*Required action*: The expected output is every line of the data exactly as shown, minus the images.
*** Opening Data shown ***
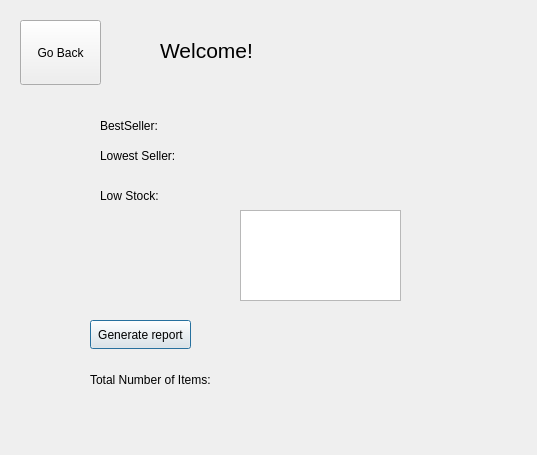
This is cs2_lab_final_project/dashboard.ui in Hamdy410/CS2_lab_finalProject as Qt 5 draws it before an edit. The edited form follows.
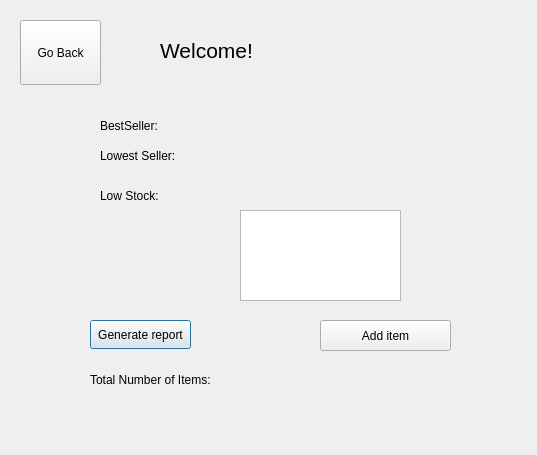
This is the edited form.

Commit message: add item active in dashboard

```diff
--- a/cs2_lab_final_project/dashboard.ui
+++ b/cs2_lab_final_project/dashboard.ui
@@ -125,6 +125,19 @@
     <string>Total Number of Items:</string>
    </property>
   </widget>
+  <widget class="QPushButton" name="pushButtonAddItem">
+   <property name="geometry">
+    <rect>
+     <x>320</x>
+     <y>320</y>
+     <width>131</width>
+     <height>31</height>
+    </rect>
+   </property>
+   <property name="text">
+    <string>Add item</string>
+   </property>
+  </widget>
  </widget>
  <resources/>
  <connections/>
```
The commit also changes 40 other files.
*** Closing Data shown ***
*Written solution*:
This is cs2_lab_final_project/dashboard.ui in Hamdy410/CS2_lab_finalProject as Qt 5 draws it before an edit. The edited form follows.
This is the edited form.

Commit message: add item active in dashboard

```diff
--- a/cs2_lab_final_project/dashboard.ui
+++ b/cs2_lab_final_project/dashboard.ui
@@ -125,6 +125,19 @@
     <string>Total Number of Items:</string>
    </property>
   </widget>
+  <widget class="QPushButton" name="pushButtonAddItem">
+   <property name="geometry">
+    <rect>
+     <x>320</x>
+     <y>320</y>
+     <width>131</width>
+     <height>31</height>
+    </rect>
+   </property>
+   <property name="text">
+    <string>Add item</string>
+   </property>
+  </widget>
  </widget>
  <resources/>
  <connections/>
```
The commit also changes 40 other files.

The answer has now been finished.